• [Problem statement]: In the data that follows, count the lines in which the word "padding" occurs, and report that figure alone.

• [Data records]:
● ● ● ● ●

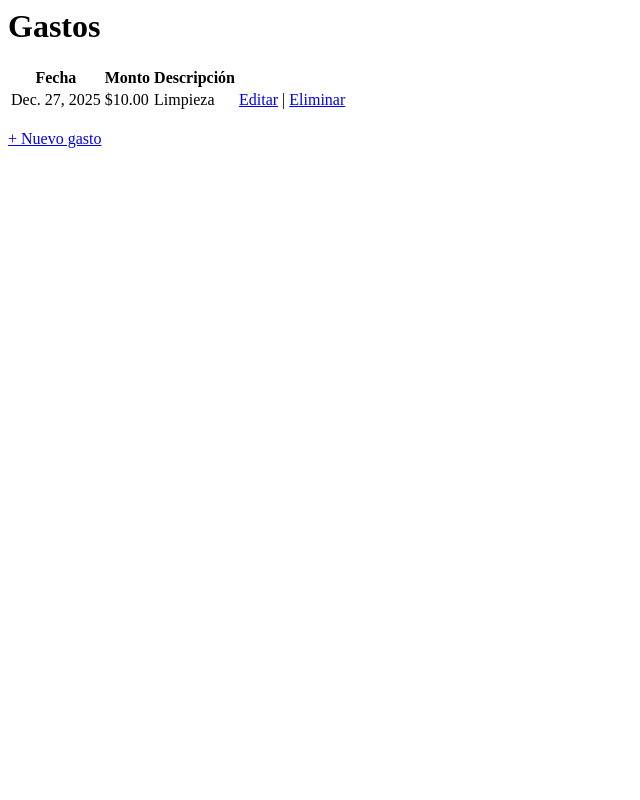
After one commit to GonzaloVegaDev/airbnb-finanzas, a Django app: page /gastos/ in a window 1280 px wide. The commit adds this page. Shown: the whole page, without its empty margins (0-640 px from the left). Run offline with Django 5.2, Linux system fonts and the light colour scheme; data comes from the database, SQL or seed files in the repository; both versions use the stored data as it was after the commit.

Commit message:
beta 27/12/2025

```diff
--- a/core/models.py
+++ b/core/models.py
@@ -15,15 +15,16 @@ class Propiedad(models.Model):
 
 class Ingreso(models.Model):
     propiedad = models.ForeignKey(Propiedad, on_delete=models.CASCADE)
+    monto_bruto = models.DecimalField(max_digits=10, decimal_places=2)
+    comision = models.DecimalField(max_digits=10, decimal_places=2)
+    descripcion = models.CharField(max_length=255, blank=True)
     fecha = models.DateField()
-    plataforma = models.CharField(max_length=50, blank=True)
-    monto_bruto = models.DecimalField(max_digits=12, decimal_places=2)
-    comision = models.DecimalField(max_digits=12, decimal_places=2, default=0)
-    creado_por = models.ForeignKey(User, on_delete=models.PROTECT)
+    plataforma = models.CharField(max_length=50)
+    creado_por = models.ForeignKey(User, on_delete=models.CASCADE)
     creado_en = models.DateTimeField(auto_now_add=True)
 
-    def __str__(self):
-        return f"{self.propiedad} - {self.fecha}"
+    def monto_neto(self):
+        return self.monto_bruto - self.comision
 
 
 class Gasto(models.Model):
--- a/core/static/core/styles.css
+++ b/core/static/core/styles.css
@@ -1,67 +1,46 @@
-body {
-    font-family: Arial, sans-serif;
-    background-color: #f4f6f8;
-    margin: 0;
-    padding: 20px;
-}
-
-h1, h2 {
-    color: #333;
-}
-
-.container {
-    max-width: 1000px;
-    margin: auto;
-    background: white;
-    padding: 20px;
-    border-radius: 6px;
-}
-
-.summary {
-    display: flex;
-    gap: 20px;
-    margin-bottom: 30px;
+.resumen-cards,
+.propiedades-grid {
+    display: grid;
+    grid-template-columns: repeat(auto-fit, minmax(220px, 1fr));
+    gap: 16px;
 }
 
 .card {
-    flex: 1;
-    background: #f0f2f5;
-    padding: 15px;
-    border-radius: 6px;
-    text-align: center;
+    background: #ffffff;
+    border: 1px solid #ddd;
+    border-radius: 8px;
+    padding: 16px;
 }
 
-.card strong {
-    display: block;
-    font-size: 14px;
-    color: #666;
+.propiedad-card h3 {
+    margin-top: 0;
 }
 
-.card span {
-    font-size: 22px;
+.monto {
+    font-size: 1.4em;
     font-weight: bold;
-    color: #000;
 }
 
-table {
+.positivo {
+    color: #1a7f37;
+}
+
+.negativo {
+    color: #c92a2a;
+}
+.tabla {
     width: 100%;
     border-collapse: collapse;
-    margin-bottom: 30px;
+    margin-bottom: 2rem;
 }
 
-table th {
-    background: #333;
-    color: white;
+.tabla th,
+.tabla td {
+    border: 1px solid #ddd;
     padding: 8px;
 }
 
-table td {
-    border: 1px solid #ddd;
-    padding: 8px;
-    text-align: center;
+.tabla th {
+    background-color: #f5f5f5;
+    text-align: left;
 }
-
-select {
-    padding: 6px;
-    font-size: 14px;
-}
--- /dev/null
+++ b/core/templates/core/lista_gastos.html
@@ -0,0 +1,36 @@
+{% load static %}
+<link rel="stylesheet" href="{% static 'core/styles.css' %}">
+
+<h1>Gastos</h1>
+
+<table>
+    <thead>
+        <tr>
+            <th>Fecha</th>
+            <th>Monto</th>
+            <th>Descripción</th>
+        </tr>
+    </thead>
+    <tbody>
+        {% for gasto in gastos %}
+        <tr>
+            <td>{{ gasto.fecha }}</td>
+            <td>${{ gasto.monto }}</td>
+            <td>{{ gasto.categoria }}</td>
+            <td>
+                <a href="{% url 'editar_gasto' gasto.id %}">Editar</a>
+                |
+                <a href="{% url 'eliminar_gasto' gasto.id %}">Eliminar</a>
+            </td>
+
+        </tr>
+        {% empty %}
+        <tr>
+            <td colspan="3">No hay gastos registrados</td>
+        </tr>
+        {% endfor %}
+    </tbody>
+</table>
+
+<br>
+<a href="{% url 'crear_gasto' %}">+ Nuevo gasto</a>
--- a/core/urls.py
+++ b/core/urls.py
@@ -3,6 +3,16 @@ from . import views
 
 urlpatterns = [
     path("", views.dashboard, name="dashboard"),
+
+    # INGRESOS
+    path("ingresos/nuevo/", views.crear_ingreso, name="crear_ingreso"),
+    path("ingresos/", views.lista_ingresos, name="lista_ingresos"),
+    path("ingresos/<int:pk>/editar/", views.editar_ingreso, name="editar_ingreso"),
+    path("ingresos/<int:pk>/eliminar/", views.eliminar_ingreso, name="eliminar_ingreso"),
+
+    # GASTOS
     path("gastos/nuevo/", views.crear_gasto, name="crear_gasto"),
-    path("ingresos/nuevo/", views.crear_ingreso, name="crear_ingreso"),
+    path("gastos/", views.lista_gastos, name="lista_gastos"),
+    path("gastos/<int:pk>/editar/", views.editar_gasto, name="editar_gasto"),
+    path("gastos/<int:pk>/eliminar/", views.eliminar_gasto, name="eliminar_gasto"),
 ]
--- a/core/views.py
+++ b/core/views.py
@@ -1,30 +1,60 @@
 from django.contrib.auth.decorators import login_required
 from django.db.models import Sum
-from django.shortcuts import render, redirect
-from .models import Ingreso, Gasto
+from django.shortcuts import render, redirect, get_object_or_404
+from .models import Ingreso, Gasto, Propiedad
 from .forms import IngresoForm, GastoForm
+from decimal import Decimal, ROUND_HALF_UP
+from datetime import date
 
 @login_required
 def dashboard(request):
-    ingresos_total = Ingreso.objects.aggregate(Sum('monto_bruto'))['monto_bruto__sum'] or 0
-    gastos_total = Gasto.objects.aggregate(Sum('monto'))['monto__sum'] or 0
-    balance = ingresos_total - gastos_total
-    return render(request, "core/dashboard.html", {
-        "ingresos_total": ingresos_total,
-        "gastos_total": gastos_total,
-        "balance": balance
-    })
+    hoy = date.today()
 
-    return render(
-        request,
-        "core/dashboard.html",
-        {
-            "ingresos_total": ingresos_total,
-            "gastos_total": gastos_total,
-            "balance": ingresos_total - gastos_total,
-        },
+    mes = int(request.GET.get("mes", hoy.month))
+    anio = int(request.GET.get("anio", hoy.year))
+
+    meses = list(range(1, 13))
+
+    ingresos_qs = Ingreso.objects.filter(
+        fecha__month=mes,
+        fecha__year=anio
     )
 
+    gastos_qs = Gasto.objects.filter(
+        fecha__month=mes,
+        fecha__year=anio
+    )
+
+    total_ingresos = ingresos_qs.aggregate(
+        total=Sum("monto_bruto")
+    )["total"] or 0
+
+    total_comisiones = ingresos_qs.aggregate(
+        total=Sum("comision")
+    )["total"] or 0
+
+    total_gastos = gastos_qs.aggregate(
+        total=Sum("monto")
+    )["total"] or 0
+
+    balance = total_ingresos - total_comisiones - total_gastos
+    ingresos = ingresos_qs.order_by("-fecha")
+    gastos = gastos_qs.order_by("-fecha")
+
+
+    context = {
+        "mes": mes,
+        "anio": anio,
+        "total_ingresos": total_ingresos,
+        "total_comisiones": total_comisiones,
+        "total_gastos": total_gastos,
+        "balance": balance,
+        "meses": meses,
+        "ingresos": ingresos,
+        "gastos": gastos,
+    }
+
+    return render(request, "core/dashboard.html", context)
 
 @login_required
 def crear_ingreso(request):
@@ -32,8 +62,11 @@ def crear_ingreso(request):
         form = IngresoForm(request.POST)
         if form.is_valid():
             ingreso = form.save(commit=False)
+
             ingreso.creado_por = request.user
+            ingreso.propiedad = Propiedad.objects.first()  # 👈 CLAVE
             ingreso.save()
+
             return redirect("dashboard")
     else:
         form = IngresoForm()
@@ -41,16 +74,99 @@ def crear_ingreso(request):
     return render(request, "core/crear_ingreso.html", {"form": form})
 
 
+
 @login_required
+
 def crear_gasto(request):
     if request.method == "POST":
         form = GastoForm(request.POST)
         if form.is_valid():
             gasto = form.save(commit=False)
             gasto.creado_por = request.user
+            gasto.propiedad = Propiedad.objects.first()
             gasto.save()
             return redirect("dashboard")
     else:
         form = GastoForm()
 
     return render(request, "core/crear_gasto.html", {"form": form})
+
+def lista_ingresos(request):
+    ingresos = Ingreso.objects.all().order_by("-fecha")
+    return render(request, "core/lista_ingresos.html", {
+        "ingresos": ingresos
+    })
+
+
+def lista_gastos(request):
+    gastos = Gasto.objects.all().order_by("-fecha")
+    return render(request, "core/lista_gastos.html", {
+        "gastos": gastos
+    })
+
+@login_required
+def editar_ingreso(request, pk):
+    ingreso = get_object_or_404(Ingreso, pk=pk)
+
+    if request.method == "POST":
+        form = IngresoForm(request.POST, instance=ingreso)
+        if form.is_valid():
+            ingreso_editado = form.save(commit=False)
+            ingreso_editado.propiedad = ingreso.propiedad
+            ingreso_editado.creado_por = ingreso.creado_por
+            ingreso_editado.save()
+            return redirect("lista_ingresos")
+    else:
+        form = IngresoForm(instance=ingreso)
+
+    return render(request, "core/crear_ingreso.html", {
+        "form": form,
+        "editar": True,
+    })
+
+@login_required
+def eliminar_ingreso(request, pk):
+    ingreso = get_object_or_404(Ingreso, pk=pk)
+
+    if request.method == "POST":
+        ingreso.delete()
+        return redirect("lista_ingresos")
+
+    return render(request, "core/confirmar_eliminar.html", {
+        "objeto": ingreso,
+        "tipo": "ingreso",
+    })
+
+@login_required
+def editar_gasto(request, pk):
+    gasto = get_object_or_404(Gasto, pk=pk)
+
+    if request.method == "POST":
+        form = GastoForm(request.POST, instance=gasto)
+        if form.is_valid():
+            form.save()
+            return redirect("dashboard")
+    else:
+        form = GastoForm(instance=gasto)
+
+    return render(request, "core/crear_gasto.html", {
+        "form": form,
+        "modo": "editar",
+    })
+
+@login_required
+def eliminar_gasto(request, pk):
+    gasto = get_object_or_404(Gasto, pk=pk)
+
+    if request.method == "POST":
+        gasto.delete()
+        return redirect("dashboard")
+
+    return render(
+        request,
+        "core/confirmar_eliminar.html",
+        {
+            "objeto": gasto,
+            "tipo": "gasto",
+        }
+    )
```
Also changed, not shown: core/forms.py (+22 -4 lines), core/templates/core/confirmar_eliminar.html (added, +9 -0 lines), core/templates/core/crear_ingreso.html (+58 -14 lines), core/templates/core/dashboard.html (+110 -18 lines), core/templates/core/editar_gasto.html (added, +28 -0 lines), core/templates/core/lista_ingresos.html (added, +35 -0 lines), core/migrations/0002_ingreso_descripcion_alter_gasto_categoria_and_more.py (added), db.sqlite3.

● ● ● ● ●

• [Task answer]: 7